Parliament Calls for Further Reform of the Gambling Act 2005

businessman sports betting online
The APPG’s (All-Party Parliamentary Group) chair for Gambling Related Harm, Carolyn Harris, has recently called for further reform of the Gambling Act 2005, and the UK Gambling Commission, to help improve the protection of vulnerable people from the industry.

The MP’s call for reform within the gambling sector was first made last November, demanding for a stake limit of £2 for operator’s online casino games and any new casino games in 2020.

On the 9th January, Carolyn Harris brought to attention the gambling industry’s relationship to the FA (English Football Association), criticising deals between the two and urging for more to be done by the UK government. Harris stated:

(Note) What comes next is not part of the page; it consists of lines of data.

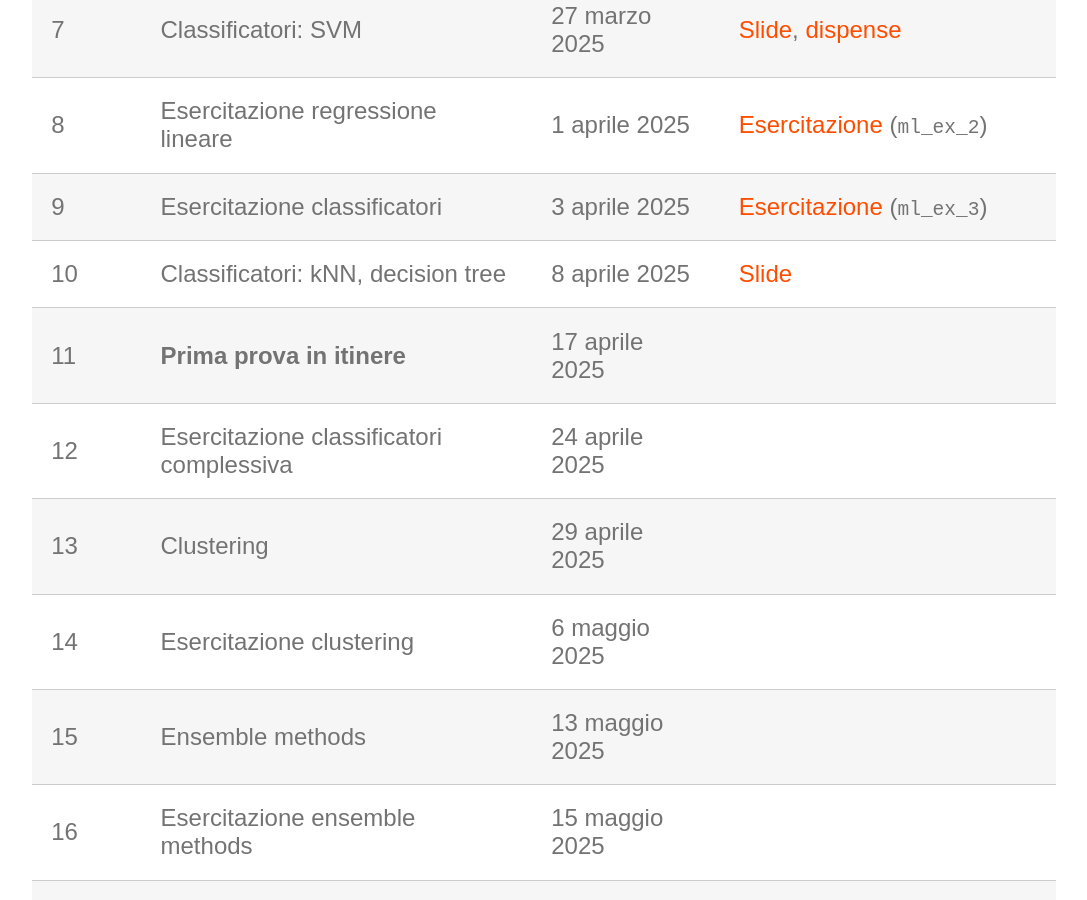
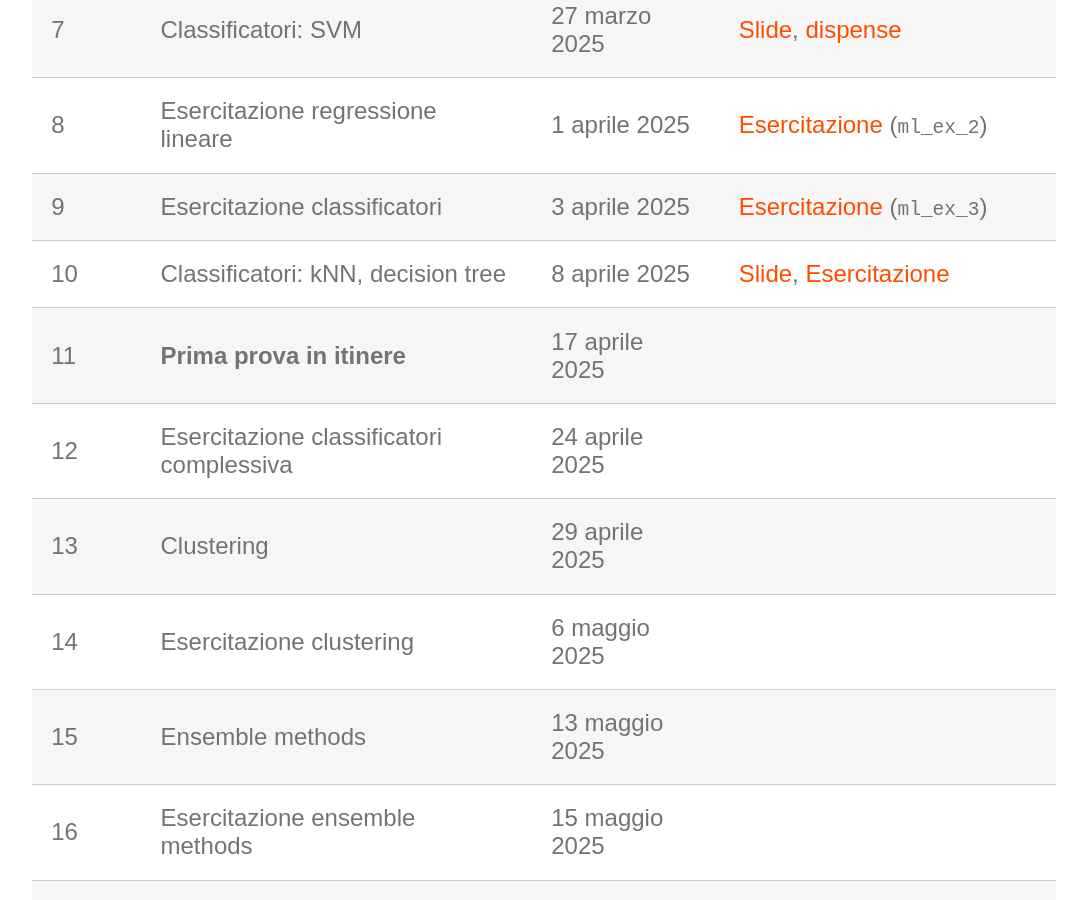
Before and after one commit to perceivelab/ml-mz-2025, a Jekyll site: the page built from lezioni.md, in a window 1280 px wide and 900 px high, scrolled down 858 px. Shown: the whole window, without its empty margins (96-1183 px from the left). Built offline with Jekyll 4.4.1, drawn with Linux system fonts in a browser that asks for light colours; our own code applies the rules of GitHub Pages for plain Markdown files.

Commit message:
Update lezioni.md

```diff
--- a/lezioni.md
+++ b/lezioni.md
@@ -15,7 +15,7 @@ layout: page
 | 7       | Classificatori: SVM      | 27 marzo 2025        |  [Slide](https://studentiunict-my.sharepoint.com/:b:/g/personal/concetto_spampinato_unict_it/ERksvOCk4FNBrmeoioPZZ1MBMeMjyORVajSvejP6XepsGA?e=UcaWNP), [dispense](https://studentiunict-my.sharepoint.com/:b:/g/personal/concetto_spampinato_unict_it/EaQ7FEL2UfRNokCzWoANrXoBMGip_MBoPCO2Qy_QFcFB7A?e=2bWgmR)      |
 | 8       | Esercitazione regressione lineare                    | 1 aprile 2025        | [Esercitazione](https://studentiunict-my.sharepoint.com/:u:/g/personal/simone_palazzo_unict_it/EceYFgjCpddFh_4kasL2Ye8BkGEKIFxr2PxWZtmyBVjrFg?e=leF8SX) (`ml_ex_2`)      |
 | 9       | Esercitazione classificatori          | 3 aprile 2025        |   [Esercitazione](https://studentiunict-my.sharepoint.com/:u:/g/personal/concetto_spampinato_unict_it/ERXo2TaP4y1HsHbp2et_EgQB1R8RCy7G98rNTjVtBhXZSw?e=W1gkuS)   (`ml_ex_3`)   |
-| 10      | Classificatori: kNN, decision tree     | 8 aprile 2025        |  [Slide](https://studentiunict-my.sharepoint.com/:b:/g/personal/concetto_spampinato_unict_it/ET6tNpUnOhlDjnIxw2gMrywBxiUGvwpELEIoPG8bqqENjA?e=C5Kand)      |
+| 10      | Classificatori: kNN, decision tree     | 8 aprile 2025        |  [Slide](https://studentiunict-my.sharepoint.com/:b:/g/personal/concetto_spampinato_unict_it/ET6tNpUnOhlDjnIxw2gMrywBxiUGvwpELEIoPG8bqqENjA?e=C5Kand), [Esercitazione](https://drive.google.com/file/d/1P0EXllhdRTBTGv4kVTfHvMYTWr87sbhP/view?usp=sharing)      |
 | 11      | **Prima prova in itinere**             | 17 aprile 2025       |        |
 | 12      | Esercitazione classificatori complessiva | 24 aprile 2025    |        |
 | 13      | Clustering                             | 29 aprile 2025       |        |
```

“Everything about the deal is shameful, everything about it needs to be dealt with and everything about the Gambling Act 2005 need reform. The Gambling Commission certainly needs reform.”

Harris further commented “I thank the Prime Minister for his comments, but I urge the Government to do more to protect vulnerable people.”

Many players are enticed by offers of free spins, no deposits and until now, have been able to use credit cards to deposit money for betting. (Source: CasinoViking UK)

Harris also made comments on how problem gambling “should be treated as a public health crisis” and that whilst it seemed the FA was beginning to distance itself from the gambling sector by ending its sponsorship with Ladbrokes, its 2017 deal with IMG was evidence to the contrary.

sports betting on smartphone with credit card

Online gambling operators have recently been streaming FA Cup games, with site users only able to access the games once they had either deposited money or made a bet.

The FA has been criticised for its relationship with the gambling sector, with the deal between the IMG agency and the FA enabling IMG to sell footage of the games to operators. This deal is said to last until 2024.

Nigel Adams (Minister for Sport, Media and Creative Industries), responded to Harris’s comments, stating that “The Government are also very angry about this arrangement, especially after a weekend when the FA worthily highlighted its Heads Together mental health campaign.”

“I have spoken at some length to the FA since this broke. The arrangement has been in place for some time; the 2017 contract was a rollover of a deal. The Government have asked the Football Association to look at all avenues to review this element of its broadcasting agreement.”

Adams further commented that the FA have been asked to review the deal “to see what opportunities there are to rescind this particular element”, and that he is meeting with the FA in the next week.



Bytestart Limited

Comments are closed.